Candaux is best known for his work at Jaeger-LeCoultre where he was responsible for the bulk of innovations related to the maison’s chiming watches, creating the Master Minute Repeater as well as the Hybris Mechanica a ̀ Grande Sonnerie. In 2011, Candaux left Jaeger-LeCoultre and established his own independent atelier in the Vallée de Joux. He continued designing movements for various brands such as MB&F and Van Cleef & Arpels before launching his personal brand, D. Candaux.
The watch to own: D. Candaux 1740 Half Hunter
Having spent two decades at Jaeger-LeCoultre before joining Cabestan in 2008, Coudray is responsible for creating some of the most definitive tourbillon movements of the early 2000s, including the Jaeger-LeCoultre Gyrotourbillon and the Cabestan Winch Vertical Tourbillon. Today he runs the complications workshop TEC Ebauches. His more recent breakthrough in multi-axis tourbillon design was the use of a 19th-century Potter escapement to increase its speed, which has been adapted in both the Purnell Spherion Tourbillon and the MB&F LM Thunderdome.
The watch to own: MB&F LM Thunderdome
Following a decade-long stint at IWC, Jean-François Mojon founded complications specialist Chronode in 2005 and has been involved in the design and development of movements for a diverse range of brands, from Hermès to MB&F to Urban Jürgensen. Indeed, he was the man behind the acclaimed Hermès Arceau L’heure de la Lune as well as the Urban Jürgensen Chronometer P8, the first wristwatch to incorporate a pivoted detent escapement.
The watch to own: Hermès Arceau L’heure de la Lune
In 2004, Richard and Maria Habring created their own brand, Habring2, in Austria, after several years of designing complications for prestigious brands. Habring2 is well-known for designing complex movements but presenting them in an unassuming display. Their complications include the patented Crown Operation System (COS), where the chronograph function is operable through the crown, without any pushers. The Doppel 2.0, a split seconds chronograph, was later followed by the Perpetual-Doppel, a perpetual calendar with a monopusher split seconds chronograph.
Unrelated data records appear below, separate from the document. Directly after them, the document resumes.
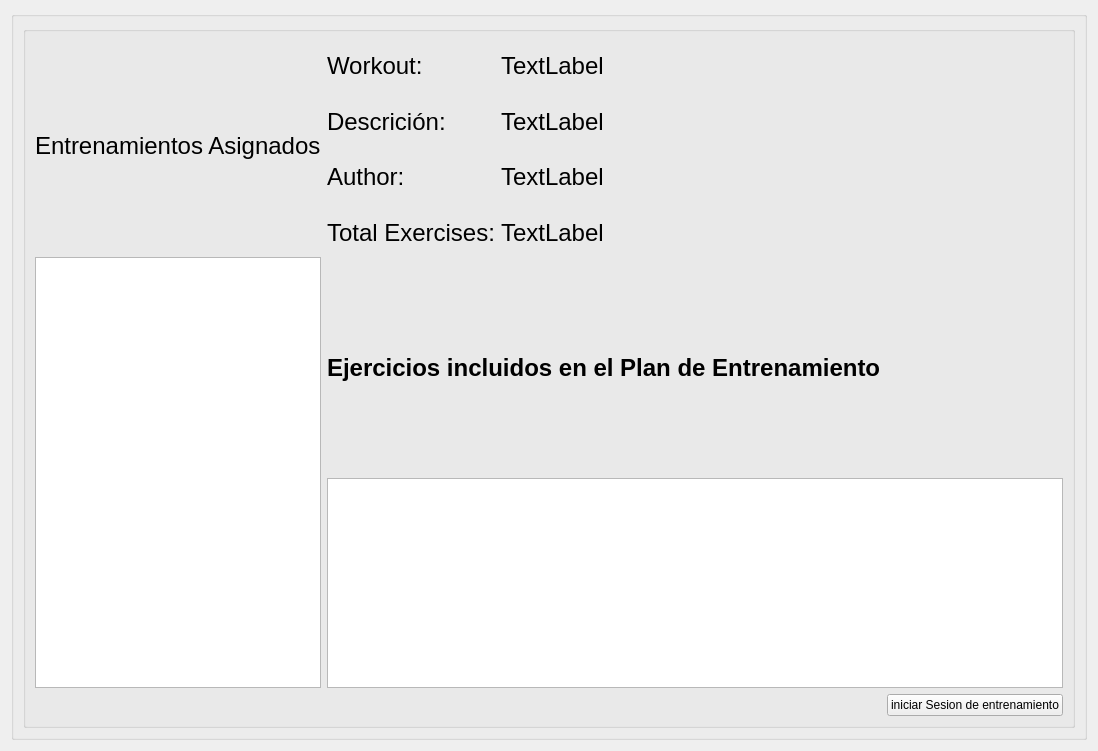
First picture: the form in src/ui/client/userclienttrainingsesionwidget.ui, repository Physical-User-Modeling-PhyUM/Analizador_psicomotor_MediaPipe, before the edit.
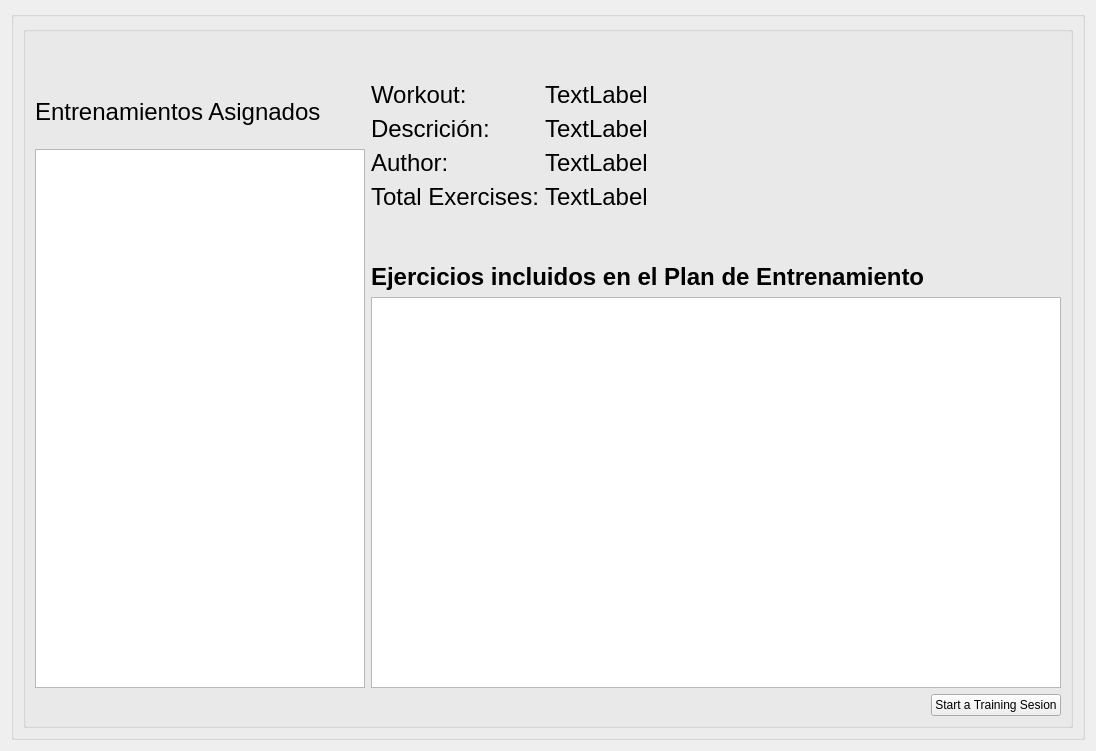
Second picture: the form after the edit.

The edit to the form file:
```diff
--- a/src/ui/client/userclienttrainingsesionwidget.ui
+++ b/src/ui/client/userclienttrainingsesionwidget.ui
@@ -46,10 +46,26 @@
            <string/>
           </property>
           <layout class="QGridLayout" name="gridLayout_2">
-           <item row="0" column="0">
+           <item row="4" column="1">
+            <spacer name="verticalSpacer">
+             <property name="orientation">
+              <enum>Qt::Orientation::Vertical</enum>
+             </property>
+             <property name="sizeType">
+              <enum>QSizePolicy::Policy::Minimum</enum>
+             </property>
+             <property name="sizeHint" stdset="0">
+              <size>
+               <width>20</width>
+               <height>40</height>
+              </size>
+             </property>
+            </spacer>
+           </item>
+           <item row="2" column="0">
             <widget class="QLabel" name="label_2">
              <property name="sizePolicy">
-              <sizepolicy hsizetype="Expanding" vsizetype="Expanding">
+              <sizepolicy hsizetype="Expanding" vsizetype="Minimum">
                <horstretch>0</horstretch>
                <verstretch>0</verstretch>
               </sizepolicy>
@@ -65,7 +81,10 @@
              </property>
             </widget>
            </item>
-           <item row="0" column="1" rowspan="2" colspan="2">
+           <item row="3" column="0" rowspan="4">
+            <widget class="QTableView" name="tableAssigned"/>
+           </item>
+           <item row="2" column="1" rowspan="2" colspan="2">
             <layout class="QFormLayout" name="formLayout">
              <item row="0" column="0">
               <widget class="QLabel" name="label">
@@ -213,42 +232,55 @@
              </item>
             </layout>
            </item>
-           <item row="1" column="0" rowspan="3">
-            <widget class="QTableView" name="tableAssigned"/>
-           </item>
-           <item row="2" column="1">
-            <widget class="QLabel" name="label_3">
-             <property name="sizePolicy">
-              <sizepolicy hsizetype="Expanding" vsizetype="Expanding">
-               <horstretch>0</horstretch>
-               <verstretch>0</verstretch>
-              </sizepolicy>
-             </property>
-             <property name="font">
-              <font>
-               <pointsize>18</pointsize>
-               <bold>true</bold>
-              </font>
-             </property>
-             <property name="text">
-              <string>Ejercicios incluidos en el Plan de Entrenamiento</string>
-             </property>
-            </widget>
-           </item>
-           <item row="3" column="1" colspan="2">
+           <item row="6" column="1" colspan="2">
             <widget class="QTableView" name="tableExercises"/>
            </item>
-           <item row="4" column="2">
+           <item row="7" column="2">
             <layout class="QHBoxLayout" name="horizontalLayout_2">
              <item>
               <widget class="QPushButton" name="startSesionButton">
                <property name="text">
-                <string>iniciar Sesion de entrenamiento</string>
+                <string>Start a Training Sesion</string>
                </property>
               </widget>
              </item>
             </layout>
            </item>
+           <item row="5" column="1">
+            <widget class="QLabel" name="label_3">
+             <property name="sizePolicy">
+              <sizepolicy hsizetype="Expanding" vsizetype="Minimum">
+               <horstretch>0</horstretch>
+               <verstretch>0</verstretch>
+              </sizepolicy>
+             </property>
+             <property name="font">
+              <font>
+               <pointsize>18</pointsize>
+               <bold>true</bold>
+              </font>
+             </property>
+             <property name="text">
+              <string>Ejercicios incluidos en el Plan de Entrenamiento</string>
+             </property>
+            </widget>
+           </item>
+           <item row="1" column="0">
+            <spacer name="verticalSpacer_2">
+             <property name="orientation">
+              <enum>Qt::Orientation::Vertical</enum>
+             </property>
+             <property name="sizeType">
+              <enum>QSizePolicy::Policy::Minimum</enum>
+             </property>
+             <property name="sizeHint" stdset="0">
+              <size>
+               <width>20</width>
+               <height>40</height>
+              </size>
+             </property>
+            </spacer>
+           </item>
           </layout>
          </widget>
         </item>
```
Other Habring2 complications include the Foudroyante or “flying seconds” and an in-house movement with a jumping seconds mechanism.